Potsdamer Platz History In the 1920s and 30s, Potsdamer Platz was the busiest and one of the liveliest squares in Europe. It was a major public transport hub and a popular entertainment district pulsating with life: the area contained numerous bars, cafes and cinemas. This all came to an abrupt end in 1943 when Potsdamer Platz was reduced to ruins by allied bombing. After the Second World War, the square was located between the American, British and Russian sectors and became a no-man’s land. The area was completely flattened with the construction of the Berlin Wall in 1961 when the remaining buildings on the east side of the wall were pulled down. In essence, after being ravaged by war, bombs and the demolition ball, the square was a no-man’s land between East and West Berlin for more than four decades. After the fall of the Berlin Wall it was decided to rebuild the whole, almost fifty hectare (124 acre) large area. Construction started in 1994 and for many years Potsdamer Platz was the largest construction site in Europe.
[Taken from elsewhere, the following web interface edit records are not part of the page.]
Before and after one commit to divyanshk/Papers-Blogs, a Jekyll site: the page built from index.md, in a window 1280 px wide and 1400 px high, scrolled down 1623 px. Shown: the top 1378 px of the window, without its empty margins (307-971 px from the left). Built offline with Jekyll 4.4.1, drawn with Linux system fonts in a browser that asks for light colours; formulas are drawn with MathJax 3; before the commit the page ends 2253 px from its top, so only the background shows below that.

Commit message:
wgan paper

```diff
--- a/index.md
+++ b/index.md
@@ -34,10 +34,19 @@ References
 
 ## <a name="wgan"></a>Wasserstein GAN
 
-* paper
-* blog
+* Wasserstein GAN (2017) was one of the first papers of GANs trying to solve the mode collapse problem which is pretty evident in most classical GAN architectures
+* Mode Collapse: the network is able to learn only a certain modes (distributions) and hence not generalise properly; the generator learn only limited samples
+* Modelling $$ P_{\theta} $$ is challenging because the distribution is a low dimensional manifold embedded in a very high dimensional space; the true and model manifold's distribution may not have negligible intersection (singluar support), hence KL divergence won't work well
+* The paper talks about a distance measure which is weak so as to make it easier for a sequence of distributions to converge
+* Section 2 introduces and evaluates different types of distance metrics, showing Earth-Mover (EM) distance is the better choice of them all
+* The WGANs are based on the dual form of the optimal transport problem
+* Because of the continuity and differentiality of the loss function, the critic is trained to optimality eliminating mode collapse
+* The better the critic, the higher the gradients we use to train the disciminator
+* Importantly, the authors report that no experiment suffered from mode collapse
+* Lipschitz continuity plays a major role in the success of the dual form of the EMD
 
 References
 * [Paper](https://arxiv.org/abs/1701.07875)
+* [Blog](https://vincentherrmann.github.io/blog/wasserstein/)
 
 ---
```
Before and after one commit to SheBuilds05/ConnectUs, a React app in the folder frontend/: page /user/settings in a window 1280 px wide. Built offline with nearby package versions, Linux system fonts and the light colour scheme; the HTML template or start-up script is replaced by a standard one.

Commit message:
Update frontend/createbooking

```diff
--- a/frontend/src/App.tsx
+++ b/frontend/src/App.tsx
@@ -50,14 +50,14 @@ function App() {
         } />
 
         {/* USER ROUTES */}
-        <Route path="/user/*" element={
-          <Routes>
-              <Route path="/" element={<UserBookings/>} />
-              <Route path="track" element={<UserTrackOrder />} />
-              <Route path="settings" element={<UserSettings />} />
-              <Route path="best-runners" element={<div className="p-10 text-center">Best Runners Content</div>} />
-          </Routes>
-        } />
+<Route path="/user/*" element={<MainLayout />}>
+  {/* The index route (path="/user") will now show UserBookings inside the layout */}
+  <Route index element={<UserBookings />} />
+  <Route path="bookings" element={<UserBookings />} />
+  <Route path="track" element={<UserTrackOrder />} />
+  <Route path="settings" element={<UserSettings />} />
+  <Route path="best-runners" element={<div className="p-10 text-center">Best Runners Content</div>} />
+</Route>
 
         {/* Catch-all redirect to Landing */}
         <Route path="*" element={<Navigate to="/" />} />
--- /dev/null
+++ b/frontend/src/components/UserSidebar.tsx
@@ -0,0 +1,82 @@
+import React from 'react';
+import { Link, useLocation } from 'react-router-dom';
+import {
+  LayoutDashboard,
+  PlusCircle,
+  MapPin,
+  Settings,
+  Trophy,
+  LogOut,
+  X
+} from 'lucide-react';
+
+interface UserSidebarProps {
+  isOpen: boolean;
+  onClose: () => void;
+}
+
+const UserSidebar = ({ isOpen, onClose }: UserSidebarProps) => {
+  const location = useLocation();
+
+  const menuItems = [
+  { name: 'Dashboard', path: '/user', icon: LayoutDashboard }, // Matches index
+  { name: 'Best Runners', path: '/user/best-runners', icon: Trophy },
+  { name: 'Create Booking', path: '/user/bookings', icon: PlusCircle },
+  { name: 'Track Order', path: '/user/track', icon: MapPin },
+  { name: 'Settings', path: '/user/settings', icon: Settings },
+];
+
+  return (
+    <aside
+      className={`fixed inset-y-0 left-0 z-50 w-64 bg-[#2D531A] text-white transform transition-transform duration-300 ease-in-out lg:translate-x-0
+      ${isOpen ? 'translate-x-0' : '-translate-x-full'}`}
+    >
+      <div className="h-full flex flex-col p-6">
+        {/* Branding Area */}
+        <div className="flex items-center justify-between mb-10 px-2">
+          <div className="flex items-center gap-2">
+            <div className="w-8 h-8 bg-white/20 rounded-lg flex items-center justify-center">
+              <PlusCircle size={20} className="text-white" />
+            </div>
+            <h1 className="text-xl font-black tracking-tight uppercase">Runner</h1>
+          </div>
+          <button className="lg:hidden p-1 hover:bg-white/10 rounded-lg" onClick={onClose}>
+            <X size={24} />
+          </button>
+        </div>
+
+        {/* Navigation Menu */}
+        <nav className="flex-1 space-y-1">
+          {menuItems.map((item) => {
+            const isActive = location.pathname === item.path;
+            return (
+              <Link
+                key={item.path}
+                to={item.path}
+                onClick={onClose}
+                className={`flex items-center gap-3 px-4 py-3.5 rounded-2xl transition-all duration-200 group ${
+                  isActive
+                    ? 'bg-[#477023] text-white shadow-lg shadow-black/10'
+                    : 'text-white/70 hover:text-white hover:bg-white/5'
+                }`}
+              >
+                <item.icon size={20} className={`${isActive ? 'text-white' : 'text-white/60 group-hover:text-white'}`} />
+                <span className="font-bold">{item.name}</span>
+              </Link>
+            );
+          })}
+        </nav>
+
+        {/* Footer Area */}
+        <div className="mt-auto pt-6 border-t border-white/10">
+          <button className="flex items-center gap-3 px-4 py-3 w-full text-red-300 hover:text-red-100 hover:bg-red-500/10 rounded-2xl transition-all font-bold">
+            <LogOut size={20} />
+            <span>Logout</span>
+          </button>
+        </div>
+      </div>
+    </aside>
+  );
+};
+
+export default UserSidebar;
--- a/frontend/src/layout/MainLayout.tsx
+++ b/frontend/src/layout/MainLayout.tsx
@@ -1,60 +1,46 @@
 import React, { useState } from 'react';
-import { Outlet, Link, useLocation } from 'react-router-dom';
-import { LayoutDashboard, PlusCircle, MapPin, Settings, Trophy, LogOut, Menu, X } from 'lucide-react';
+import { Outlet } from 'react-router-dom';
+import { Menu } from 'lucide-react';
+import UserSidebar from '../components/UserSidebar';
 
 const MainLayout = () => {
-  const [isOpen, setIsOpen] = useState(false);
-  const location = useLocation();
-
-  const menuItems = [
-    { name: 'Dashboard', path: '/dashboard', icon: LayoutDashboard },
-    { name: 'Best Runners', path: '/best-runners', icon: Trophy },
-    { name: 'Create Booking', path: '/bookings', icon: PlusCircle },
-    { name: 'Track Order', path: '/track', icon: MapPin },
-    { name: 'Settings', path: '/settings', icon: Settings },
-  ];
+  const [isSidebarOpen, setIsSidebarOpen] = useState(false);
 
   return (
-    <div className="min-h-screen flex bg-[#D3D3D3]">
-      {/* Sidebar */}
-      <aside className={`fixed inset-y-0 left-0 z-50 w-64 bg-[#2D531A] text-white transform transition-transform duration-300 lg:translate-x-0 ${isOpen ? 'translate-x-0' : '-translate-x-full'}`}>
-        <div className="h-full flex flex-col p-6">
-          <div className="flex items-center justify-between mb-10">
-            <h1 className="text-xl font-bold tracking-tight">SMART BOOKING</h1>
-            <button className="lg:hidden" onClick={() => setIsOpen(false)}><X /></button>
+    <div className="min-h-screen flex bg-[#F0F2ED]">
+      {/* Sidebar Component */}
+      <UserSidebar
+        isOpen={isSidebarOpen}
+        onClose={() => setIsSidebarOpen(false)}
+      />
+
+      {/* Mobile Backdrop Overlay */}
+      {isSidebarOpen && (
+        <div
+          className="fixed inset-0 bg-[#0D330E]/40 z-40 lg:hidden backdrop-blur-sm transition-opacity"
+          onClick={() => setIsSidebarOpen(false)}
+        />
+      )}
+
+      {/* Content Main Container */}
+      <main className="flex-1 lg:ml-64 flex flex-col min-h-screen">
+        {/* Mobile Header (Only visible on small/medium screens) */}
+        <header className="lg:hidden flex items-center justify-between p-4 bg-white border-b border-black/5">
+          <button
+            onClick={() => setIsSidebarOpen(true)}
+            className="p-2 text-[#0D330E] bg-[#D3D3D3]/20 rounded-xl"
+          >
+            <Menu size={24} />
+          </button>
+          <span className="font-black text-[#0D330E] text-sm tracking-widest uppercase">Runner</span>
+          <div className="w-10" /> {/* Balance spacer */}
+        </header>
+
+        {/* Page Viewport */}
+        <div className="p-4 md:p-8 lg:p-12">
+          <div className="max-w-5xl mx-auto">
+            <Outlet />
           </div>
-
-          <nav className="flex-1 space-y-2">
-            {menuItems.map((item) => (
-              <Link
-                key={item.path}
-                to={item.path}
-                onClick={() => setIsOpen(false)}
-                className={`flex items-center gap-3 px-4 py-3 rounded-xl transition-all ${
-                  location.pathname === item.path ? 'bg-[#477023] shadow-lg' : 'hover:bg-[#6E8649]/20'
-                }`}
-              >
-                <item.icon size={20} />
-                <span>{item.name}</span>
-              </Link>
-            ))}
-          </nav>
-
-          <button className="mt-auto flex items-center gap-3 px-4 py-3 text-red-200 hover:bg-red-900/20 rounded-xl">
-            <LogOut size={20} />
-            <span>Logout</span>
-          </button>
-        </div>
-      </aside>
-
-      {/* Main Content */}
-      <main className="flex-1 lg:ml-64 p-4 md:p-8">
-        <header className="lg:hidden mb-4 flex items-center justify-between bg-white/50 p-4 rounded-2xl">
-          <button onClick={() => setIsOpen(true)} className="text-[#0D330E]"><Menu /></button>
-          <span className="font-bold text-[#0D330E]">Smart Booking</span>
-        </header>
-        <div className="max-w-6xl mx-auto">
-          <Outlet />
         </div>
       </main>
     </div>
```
The square, together with several adjacent blocks were redeveloped by renowned architects from around the world following a masterplan created by the Munich-based architectural firm of Hilmer & Sattler. The project included the construction of several office towers, a shopping arcade, an entertainment center and residential buildings as well as the necessary infrastructure such as streets and subway tunnels. The first building completed was the Debis Tower, a high-rise designed by Renzo Piano. It is part of the Daimler-Chrysler-Areal, one of three complexes that were built around the square. It is home to office towers, a shopping arcade and an Imax theatre. Piano placed particular importance on the quality of the public spaces: streets, lanes and squares modelled on the traditional European city center with attractive pavement cafés and shops. Another complex, bordering Tiergarten, is the more subdued Beisheim Center, which contains offices, hotels and residential buildings. The third and most famous complex is the Sony Center, designed by Helmut Jahn, an American architect of German descent. It features a tent-like roof inspired by Japan’s mount Fuji. The unmistakable symbol of the Sony Center, which opened in 2001, is an enormous white marquee-shaped roof covering the plaza of the center which consists of six buildings. At night, this spectacular roof construction of steel, glass and fabric is lit up with a kaleidoscope of color designed to reflect the changing nuances between sunset and complete darkness. The three complexes join together at Potsdamer Platz where three modern towers symbolize the rebirth of Potsdamer Platz. The wedge-shaped building on the left, the PwC building, was designed by Renzo Piano. The central brick tower is the Kollhoff-tower, named after its architect Hans Kollhoff. On the 24th and 25th floor of the tower is the Panoramapunkt, an observation deck with an open-air viewing platform. The third tower is the Bahn-Tower, a 26-story tower with a curved glass facade, designed by Helmut Jahn and built in 1998-2000.]]>